(Collection entries)
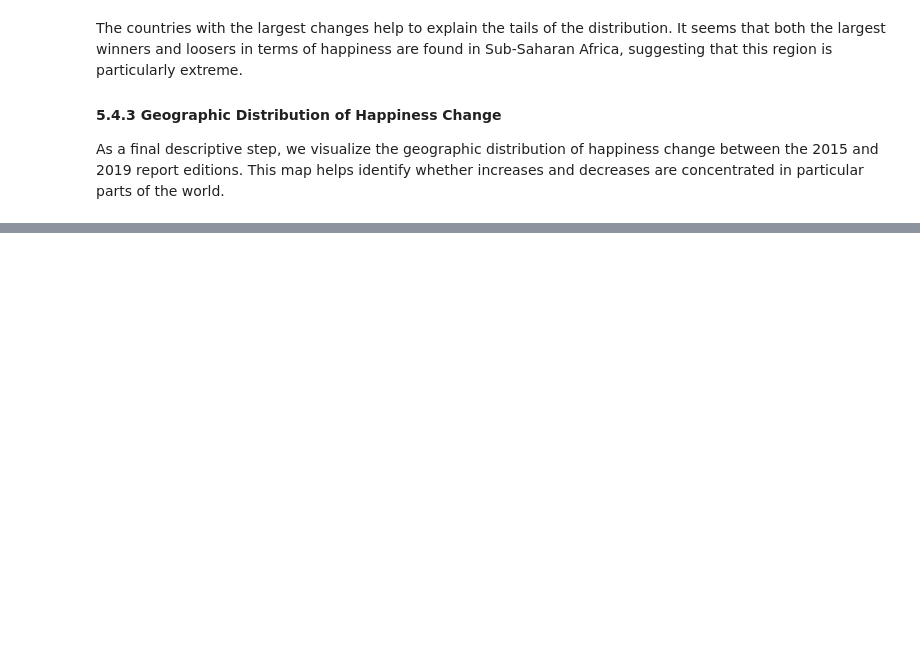
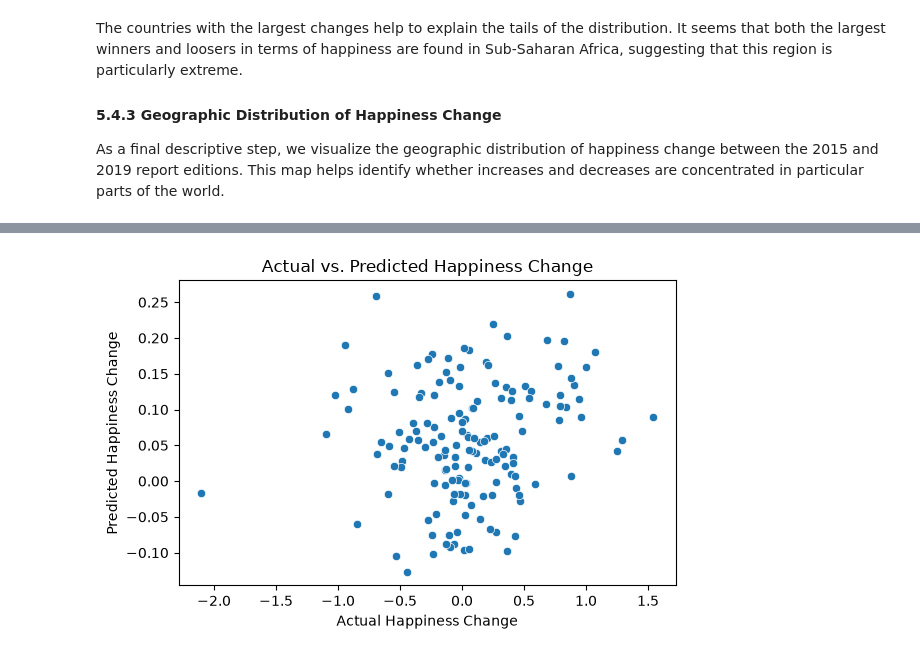
Before and after one commit to GiacomoAle8/ResearchMethodsProject, a Jupyter notebook: project.ipynb, the cells around one changed output, grey strips where cells are left out. Cells and saved outputs as stored; diff of their text form; code cells hidden in the pictures; blank space fills up the shorter version.

```diff
--- a/project.ipynb
+++ b/project.ipynb
@@ -605,7 +592,11 @@ israel_row = is_2018 & (df["country"] == "Israel")
 df.loc[uk_row, "country"] = "Israel"
 df.loc[israel_row, "country"] = "United Kingdom"
 
-# check the result (the region is the same for both countries, so it does not need to be reassigned)
+df.loc[is_2018 & (df["country"] == "Israel"),"region"] = "Middle East and Northern Africa"
+
+df.loc[is_2018 & (df["country"] == "United Kingdom"),"region"] = "Western Europe"
+
+# check the results
 print(df.loc[is_2018 & df["country"].isin(["United Kingdom", "Israel"]),
              ["country", "region", "year", "happiness_rank", "corruption_perception"]].to_string(index=False))
 # %% [output]
@@ -1731,0 +1424,14 @@ apply one method, test one hypothesis, explain why chosen, check key assumption,
+# %%
+import statsmodels.formula.api as smf
+
+# Model 1: weakest factor only
+model_1 = smf.ols(formula="happiness_change ~ weakest_factor",data=analysis_data).fit()
+
+# Model 2: primary H2 model
+model_2 = smf.ols(formula="happiness_change ~ weakest_factor + overall_factor_level",data=analysis_data).fit()
+
+# Model 3: additionally control for initial happiness
+model_3 = smf.ols(formula="happiness_change ~ weakest_factor + overall_factor_level + happiness_2015",data=analysis_data).fit()
+
+# Model 4: additionally control for region
+model_4 = smf.ols(formula="happiness_change ~ weakest_factor + overall_factor_level + happiness_2015 + C(region)",data=analysis_data).fit()
@@ -1731,0 +1495,4 @@ apply one method, test one hypothesis, explain why chosen, check key assumption,
+# %%
+# save fitted values and residuals of the primary H2 model
+analysis_data["fitted_h2"] = model_2.fittedvalues
+analysis_data["residuals_h2"] = model_2.resid
@@ -1731,0 +1507,21 @@ apply one method, test one hypothesis, explain why chosen, check key assumption,
+# %%
+# predictions and residuals of the primary model
+analysis_data["predictions_h2"] = model_2.predict()
+analysis_data["residuals_h2"] = model_2.resid
+
+# actual vs. predicted values
+plt.figure(figsize=(6, 4))
+
+sns.scatterplot(
+    data=analysis_data,
+    x="happiness_change",
+    y="predictions_h2"
+)
+
+plt.xlabel("Actual Happiness Change")
+plt.ylabel("Predicted Happiness Change")
+plt.title("Actual vs. Predicted Happiness Change")
+plt.tight_layout()
+plt.show()
+# %% [output]
+[figure, added]
```
Also changed, not shown: parts of 105 cells of this notebook.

_What you need to do_. You need to restate all of the entries above exactly and leave the pictures behind.

_Answer to the exercise_.
Before and after one commit to GiacomoAle8/ResearchMethodsProject, a Jupyter notebook: project.ipynb, the cells around one changed output, grey strips where cells are left out. Cells and saved outputs as stored; diff of their text form; code cells hidden in the pictures; blank space fills up the shorter version.

```diff
--- a/project.ipynb
+++ b/project.ipynb
@@ -605,7 +592,11 @@ israel_row = is_2018 & (df["country"] == "Israel")
 df.loc[uk_row, "country"] = "Israel"
 df.loc[israel_row, "country"] = "United Kingdom"
 
-# check the result (the region is the same for both countries, so it does not need to be reassigned)
+df.loc[is_2018 & (df["country"] == "Israel"),"region"] = "Middle East and Northern Africa"
+
+df.loc[is_2018 & (df["country"] == "United Kingdom"),"region"] = "Western Europe"
+
+# check the results
 print(df.loc[is_2018 & df["country"].isin(["United Kingdom", "Israel"]),
              ["country", "region", "year", "happiness_rank", "corruption_perception"]].to_string(index=False))
 # %% [output]
@@ -1731,0 +1424,14 @@ apply one method, test one hypothesis, explain why chosen, check key assumption,
+# %%
+import statsmodels.formula.api as smf
+
+# Model 1: weakest factor only
+model_1 = smf.ols(formula="happiness_change ~ weakest_factor",data=analysis_data).fit()
+
+# Model 2: primary H2 model
+model_2 = smf.ols(formula="happiness_change ~ weakest_factor + overall_factor_level",data=analysis_data).fit()
+
+# Model 3: additionally control for initial happiness
+model_3 = smf.ols(formula="happiness_change ~ weakest_factor + overall_factor_level + happiness_2015",data=analysis_data).fit()
+
+# Model 4: additionally control for region
+model_4 = smf.ols(formula="happiness_change ~ weakest_factor + overall_factor_level + happiness_2015 + C(region)",data=analysis_data).fit()
@@ -1731,0 +1495,4 @@ apply one method, test one hypothesis, explain why chosen, check key assumption,
+# %%
+# save fitted values and residuals of the primary H2 model
+analysis_data["fitted_h2"] = model_2.fittedvalues
+analysis_data["residuals_h2"] = model_2.resid
@@ -1731,0 +1507,21 @@ apply one method, test one hypothesis, explain why chosen, check key assumption,
+# %%
+# predictions and residuals of the primary model
+analysis_data["predictions_h2"] = model_2.predict()
+analysis_data["residuals_h2"] = model_2.resid
+
+# actual vs. predicted values
+plt.figure(figsize=(6, 4))
+
+sns.scatterplot(
+    data=analysis_data,
+    x="happiness_change",
+    y="predictions_h2"
+)
+
+plt.xlabel("Actual Happiness Change")
+plt.ylabel("Predicted Happiness Change")
+plt.title("Actual vs. Predicted Happiness Change")
+plt.tight_layout()
+plt.show()
+# %% [output]
+[figure, added]
```
Also changed, not shown: parts of 105 cells of this notebook.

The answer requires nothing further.